== Segment start ==

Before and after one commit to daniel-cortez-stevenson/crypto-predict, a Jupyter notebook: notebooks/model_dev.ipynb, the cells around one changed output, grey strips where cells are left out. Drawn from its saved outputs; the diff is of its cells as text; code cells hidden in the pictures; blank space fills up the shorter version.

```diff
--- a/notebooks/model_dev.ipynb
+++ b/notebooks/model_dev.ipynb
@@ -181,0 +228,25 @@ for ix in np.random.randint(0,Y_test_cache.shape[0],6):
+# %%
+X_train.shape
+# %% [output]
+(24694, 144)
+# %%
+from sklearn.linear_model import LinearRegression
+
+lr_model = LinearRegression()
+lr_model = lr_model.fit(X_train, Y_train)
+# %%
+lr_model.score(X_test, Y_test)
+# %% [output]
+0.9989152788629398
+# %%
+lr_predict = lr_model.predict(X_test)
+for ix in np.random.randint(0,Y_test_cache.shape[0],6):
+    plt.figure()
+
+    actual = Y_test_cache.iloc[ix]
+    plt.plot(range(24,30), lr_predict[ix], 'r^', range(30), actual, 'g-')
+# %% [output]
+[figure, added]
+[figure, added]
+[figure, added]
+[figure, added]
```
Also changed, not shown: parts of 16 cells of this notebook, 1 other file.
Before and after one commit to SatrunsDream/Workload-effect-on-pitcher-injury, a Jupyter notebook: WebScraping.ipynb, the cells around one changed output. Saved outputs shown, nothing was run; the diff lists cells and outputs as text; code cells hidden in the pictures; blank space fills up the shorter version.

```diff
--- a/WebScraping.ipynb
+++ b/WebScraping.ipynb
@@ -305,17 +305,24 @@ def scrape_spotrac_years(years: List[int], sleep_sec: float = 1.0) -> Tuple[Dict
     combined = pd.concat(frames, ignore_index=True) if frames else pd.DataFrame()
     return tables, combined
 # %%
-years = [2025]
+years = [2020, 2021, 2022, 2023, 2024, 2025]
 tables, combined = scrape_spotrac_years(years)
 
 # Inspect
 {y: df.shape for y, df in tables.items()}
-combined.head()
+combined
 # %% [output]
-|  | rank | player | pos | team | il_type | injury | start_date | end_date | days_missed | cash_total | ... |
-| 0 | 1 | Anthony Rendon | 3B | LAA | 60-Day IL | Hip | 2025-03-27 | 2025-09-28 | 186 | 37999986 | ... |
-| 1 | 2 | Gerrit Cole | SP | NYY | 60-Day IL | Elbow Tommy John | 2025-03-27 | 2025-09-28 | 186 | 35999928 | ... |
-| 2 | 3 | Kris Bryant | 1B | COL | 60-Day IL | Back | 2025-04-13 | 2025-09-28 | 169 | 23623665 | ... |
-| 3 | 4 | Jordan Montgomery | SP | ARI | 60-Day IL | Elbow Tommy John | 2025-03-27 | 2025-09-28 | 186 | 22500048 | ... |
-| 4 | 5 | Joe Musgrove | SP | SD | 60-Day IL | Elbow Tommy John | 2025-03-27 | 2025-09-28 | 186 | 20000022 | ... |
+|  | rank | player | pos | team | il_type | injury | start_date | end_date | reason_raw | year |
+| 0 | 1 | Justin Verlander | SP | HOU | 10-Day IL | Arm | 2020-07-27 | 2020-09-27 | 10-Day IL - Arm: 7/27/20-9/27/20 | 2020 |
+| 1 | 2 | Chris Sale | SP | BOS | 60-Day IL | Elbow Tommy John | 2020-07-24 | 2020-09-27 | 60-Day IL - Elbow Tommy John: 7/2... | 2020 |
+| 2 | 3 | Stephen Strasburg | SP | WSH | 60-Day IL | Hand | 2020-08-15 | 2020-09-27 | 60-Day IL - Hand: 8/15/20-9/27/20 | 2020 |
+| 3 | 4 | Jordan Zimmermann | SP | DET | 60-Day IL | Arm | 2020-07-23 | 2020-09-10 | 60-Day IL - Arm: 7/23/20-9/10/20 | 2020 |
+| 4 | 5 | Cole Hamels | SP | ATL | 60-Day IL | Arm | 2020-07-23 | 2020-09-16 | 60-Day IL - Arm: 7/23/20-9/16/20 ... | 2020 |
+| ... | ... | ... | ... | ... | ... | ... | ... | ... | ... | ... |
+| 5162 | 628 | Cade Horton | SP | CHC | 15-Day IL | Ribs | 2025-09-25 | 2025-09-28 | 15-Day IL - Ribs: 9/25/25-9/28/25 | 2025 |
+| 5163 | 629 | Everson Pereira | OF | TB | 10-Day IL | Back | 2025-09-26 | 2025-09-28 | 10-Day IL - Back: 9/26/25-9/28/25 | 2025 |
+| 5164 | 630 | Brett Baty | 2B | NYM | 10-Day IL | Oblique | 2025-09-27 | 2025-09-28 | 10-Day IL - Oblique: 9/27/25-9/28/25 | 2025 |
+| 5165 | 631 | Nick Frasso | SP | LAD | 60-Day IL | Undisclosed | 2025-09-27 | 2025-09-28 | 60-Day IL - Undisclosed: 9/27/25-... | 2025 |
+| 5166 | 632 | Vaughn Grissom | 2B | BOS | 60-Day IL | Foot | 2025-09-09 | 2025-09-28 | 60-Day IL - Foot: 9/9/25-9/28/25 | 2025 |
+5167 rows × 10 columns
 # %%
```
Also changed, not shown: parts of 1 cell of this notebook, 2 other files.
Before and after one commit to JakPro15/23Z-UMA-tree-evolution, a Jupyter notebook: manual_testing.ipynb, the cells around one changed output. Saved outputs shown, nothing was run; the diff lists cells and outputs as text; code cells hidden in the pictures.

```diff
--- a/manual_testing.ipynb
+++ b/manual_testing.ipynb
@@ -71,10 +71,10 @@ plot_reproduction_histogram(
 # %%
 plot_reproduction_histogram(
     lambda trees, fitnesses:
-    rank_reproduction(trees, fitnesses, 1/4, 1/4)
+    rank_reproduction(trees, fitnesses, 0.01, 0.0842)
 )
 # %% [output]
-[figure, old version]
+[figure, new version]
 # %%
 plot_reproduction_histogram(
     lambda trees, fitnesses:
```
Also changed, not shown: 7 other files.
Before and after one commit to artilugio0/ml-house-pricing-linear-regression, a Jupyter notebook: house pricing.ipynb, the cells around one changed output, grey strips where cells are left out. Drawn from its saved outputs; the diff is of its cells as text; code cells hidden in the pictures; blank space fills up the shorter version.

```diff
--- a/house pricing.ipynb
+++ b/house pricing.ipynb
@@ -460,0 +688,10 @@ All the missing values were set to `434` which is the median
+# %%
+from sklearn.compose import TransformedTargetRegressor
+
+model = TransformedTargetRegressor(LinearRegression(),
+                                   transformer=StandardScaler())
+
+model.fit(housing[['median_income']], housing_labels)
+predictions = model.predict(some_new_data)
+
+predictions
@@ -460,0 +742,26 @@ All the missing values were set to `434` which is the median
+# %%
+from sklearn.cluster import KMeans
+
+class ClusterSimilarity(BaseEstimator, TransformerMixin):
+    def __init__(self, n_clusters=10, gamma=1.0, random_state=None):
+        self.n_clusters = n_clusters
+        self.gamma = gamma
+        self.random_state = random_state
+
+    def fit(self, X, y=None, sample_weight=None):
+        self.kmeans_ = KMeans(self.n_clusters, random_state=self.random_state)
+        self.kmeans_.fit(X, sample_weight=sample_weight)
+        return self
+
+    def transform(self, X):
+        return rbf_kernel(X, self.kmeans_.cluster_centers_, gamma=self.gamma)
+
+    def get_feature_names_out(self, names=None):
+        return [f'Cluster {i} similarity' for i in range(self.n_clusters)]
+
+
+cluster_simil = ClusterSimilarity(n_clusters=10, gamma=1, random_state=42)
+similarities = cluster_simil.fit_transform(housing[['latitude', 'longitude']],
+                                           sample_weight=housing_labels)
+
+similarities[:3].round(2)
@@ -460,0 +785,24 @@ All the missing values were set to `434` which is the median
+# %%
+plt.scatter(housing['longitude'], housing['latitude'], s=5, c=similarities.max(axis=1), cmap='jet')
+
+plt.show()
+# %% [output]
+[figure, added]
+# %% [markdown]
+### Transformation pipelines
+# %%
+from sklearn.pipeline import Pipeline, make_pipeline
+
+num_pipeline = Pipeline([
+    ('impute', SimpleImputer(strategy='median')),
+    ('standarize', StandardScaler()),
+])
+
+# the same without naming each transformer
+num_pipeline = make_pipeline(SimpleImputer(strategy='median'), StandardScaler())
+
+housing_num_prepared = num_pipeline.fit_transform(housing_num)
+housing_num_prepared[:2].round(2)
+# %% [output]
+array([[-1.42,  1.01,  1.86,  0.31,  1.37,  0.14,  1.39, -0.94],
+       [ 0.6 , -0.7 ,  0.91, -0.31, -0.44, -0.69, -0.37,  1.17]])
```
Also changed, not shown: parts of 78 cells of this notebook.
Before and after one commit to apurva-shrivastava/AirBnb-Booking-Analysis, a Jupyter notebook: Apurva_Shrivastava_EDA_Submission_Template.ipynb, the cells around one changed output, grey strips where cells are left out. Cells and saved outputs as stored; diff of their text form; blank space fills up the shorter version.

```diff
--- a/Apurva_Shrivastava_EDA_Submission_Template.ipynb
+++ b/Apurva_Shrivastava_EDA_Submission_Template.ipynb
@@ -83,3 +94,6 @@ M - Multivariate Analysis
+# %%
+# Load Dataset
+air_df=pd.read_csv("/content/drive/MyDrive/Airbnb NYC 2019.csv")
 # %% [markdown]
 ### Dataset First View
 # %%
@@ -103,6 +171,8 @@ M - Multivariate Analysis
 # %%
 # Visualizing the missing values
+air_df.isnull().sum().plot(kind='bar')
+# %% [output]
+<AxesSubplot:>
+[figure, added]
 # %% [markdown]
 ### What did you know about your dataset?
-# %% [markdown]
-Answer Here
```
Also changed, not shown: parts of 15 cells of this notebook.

== Segment end ==

• [WHAT THE TASK REQUIRES] Where in the entries above does the word "Tommy" appear? Copy each line that has it.

• [WRITTEN ANSWER]
-| 1 | 2 | Gerrit Cole | SP | NYY | 60-Day IL | Elbow Tommy John | 2025-03-27 | 2025-09-28 | 186 | 35999928 | ... |
-| 3 | 4 | Jordan Montgomery | SP | ARI | 60-Day IL | Elbow Tommy John | 2025-03-27 | 2025-09-28 | 186 | 22500048 | ... |
-| 4 | 5 | Joe Musgrove | SP | SD | 60-Day IL | Elbow Tommy John | 2025-03-27 | 2025-09-28 | 186 | 20000022 | ... |
+| 1 | 2 | Chris Sale | SP | BOS | 60-Day IL | Elbow Tommy John | 2020-07-24 | 2020-09-27 | 60-Day IL - Elbow Tommy John: 7/2... | 2020 |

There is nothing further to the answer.